عنوان مقاله [English]
Many economic analysts believe that after the oil and automotive industries, tourism is the third most important industry in the world (Ghaffari and Turki, 2009). Geotourism as a branch of ecotourism has many social, economic, cultural and environmental impacts on tourists and local communities. Geologically, Iran is one of the countries that have many capabilities for the development of geotourism. Which has a strong dependence on oil revenues, tourism for Iran can be a way to get rid of dependence on it and release of the mono-productive economy (Taghdisi et al., 2014).
An environmental impacts assessment is an assessment of the possible positive or negative impacts that a proposed project may have on the environment, together consisting of the natural, social and economic aspects (Padash, 2017). For Ecotourism Development, environmental impacts assessment is also necessary since any kind of development must be accompanied by consideration of system sustainability. The issues of development and the environment are single issue and are the common denominator of all environmental issues (Zolfaghari, 2013). This assessment allows decision makers to gain a better understanding of a specific project (Aslipour et al., 2014). Tourism projects are also involved in the preparation, implementation and operation of various activities that affect the environment. Since tourism and the environment are interdependent; Tourism development and management must be adapted to the environment in a way that does not lead to a decline in its quality (Ranjbarian and Ahmadi, 2000).
Salt domes are favorite geomorphological places for ecotourists. In salt domes, several morphological forms have been placed together. Hormuz Island, as a large salt dome, has interesting morphological features that are visited by tourists. Local people hold generally positive views of the measures necessary to achieve ecotourism; however, their intentions to engage in behaviors to support these measures do not entirely match with their positive views (Lai & Nepal, 2006). The aim of this study was assessing the environmental impact of the Hormuz Island from ecotourism development. Along with these goals, the environmental sustainability of the island had also been analyzed.
Hormuz Island is located at the mouth of the Strait of Hormuz at the entrance of the Persian Gulf from the Oman Sea between 56° 25' - 56° 30' E and 27° 2' – 27° 6' N. The island of Hormuz is bounded on the northeast by Bandarabbas and on the southwest by the islands of Qeshm and Lark. The distance from Hormuz Island to Bandar Abbas is 18 km, to Qeshm Island is 18 km and to Lark Island is 18 km too. The distance of this island in the closest route to the main coast of the country is 5.5 km. Its area is about 45 square kilometers.
The research data include spatial distributions of landforms of Hormuz Island, cultural events, conservation, destruction, access, use, communications and infrastructure status, etc., which were collected using library studies and frequent field visits in the form of geomorphological place identification forms. Maps of geology and topography, GPS and modified RIAM models were used as research tools. The study was followed in the following steps:
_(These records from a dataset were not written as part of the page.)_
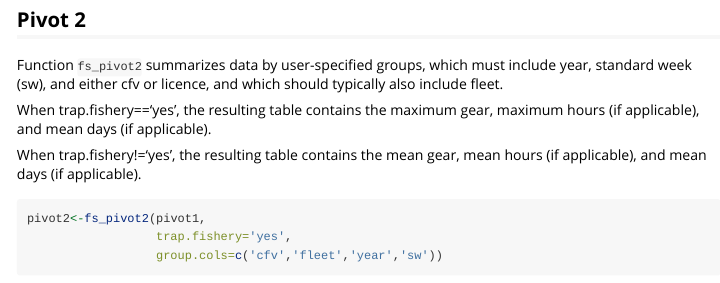
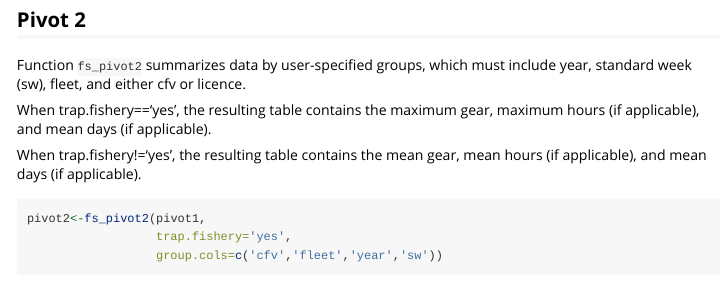
Before and after one commit to JoleneSutton/fisheriescape, an R Markdown document (vignettes/fisheriescape_vignette.Rmd): the page in a window 1100 px wide, from 3420 px down. Rendered offline with R 4.5, knitr and Pandoc, with nearby package versions; some code elsewhere in the file could not run offline; long lines of code are wrapped.

Commit message:
edit vignette text

```diff
--- a/vignettes/fisheriescape_vignette.Rmd
+++ b/vignettes/fisheriescape_vignette.Rmd
@@ -127,7 +127,7 @@ summary(pivot1)
 
 
 ## Pivot 2
-Function `fs_pivot2` summarizes data by user-specified groups, which must include year, standard week (sw), and either cfv or licence, and which should typically also include fleet.
+Function `fs_pivot2` summarizes data by user-specified groups, which must include year, standard week (sw), fleet, and either cfv or licence.
 
 When trap.fishery=='yes', the resulting table contains the maximum gear, maximum hours (if applicable), and mean days (if applicable).
 
```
In the first step, with the help of library studies and frequent field visits, the geotourism attractions of Hormuz Island were identified and geomorphic places identification cards were completed. In the second step, a matrix method was used to evaluate the environmental impacts of geotourism and ecotourism development. In this study, modified RIAM model was used. The required data of this model were collected by completing the identity cards of geomorphological places and used in the study.
In the third step, to analyze the sustainability development of geotourism of Hormuz Island, the output of the modified RIAM model and the equations based on it (Fricovsky et al., 2016) were used. The environmental ratings of the revised RIAM model have negative scores.
Results and Discussion
According to the results, the geotourism sites of Hormuz Island are located mainly around it with a short distance from the coast; they can be visited by a major ring road. These manly include the Salt Goddess, the Salt Cave, the Rainbow Valley, the Sculpture Valley, the Silver Beach, the Turtle Rock, and the Portuguese Castle.
Evaluating the impacts of ecotourism development in terms of modified RIAM factors, shows that geotourism development has a negligible beneficial effect on the island's physical environment, a moderate beneficial effect on eco-biological and a beneficial effect on the socio-cultural environment. In brief, ecotourism development has beneficial average effects on the island's environment. The numerical ranking of environmental sustainability is between 0.001 and 0.250. It means that the development of ecotourism in its current form is associated with very weak environmental sustainability level.
Although development of ecotourism in its current form is associated with very weak environmental sustainability level, considering the minor and mainly positive changes in the physical and biological environment of the island, it can be concluded that the development of geotourism in Hormoz is in line with the goals of ecotourism (TIES , 2015) and sustainable development and has a high potential for beneficial effects on the environment. Based on summarizing the research results, it seems that to avoid physical environment from any damages, the development of ecotourism in Hormuz Island should be accompanied by caution. In this regard, it seems that with proper management, more stable conditions for the environment (natural and human) of the island can be created.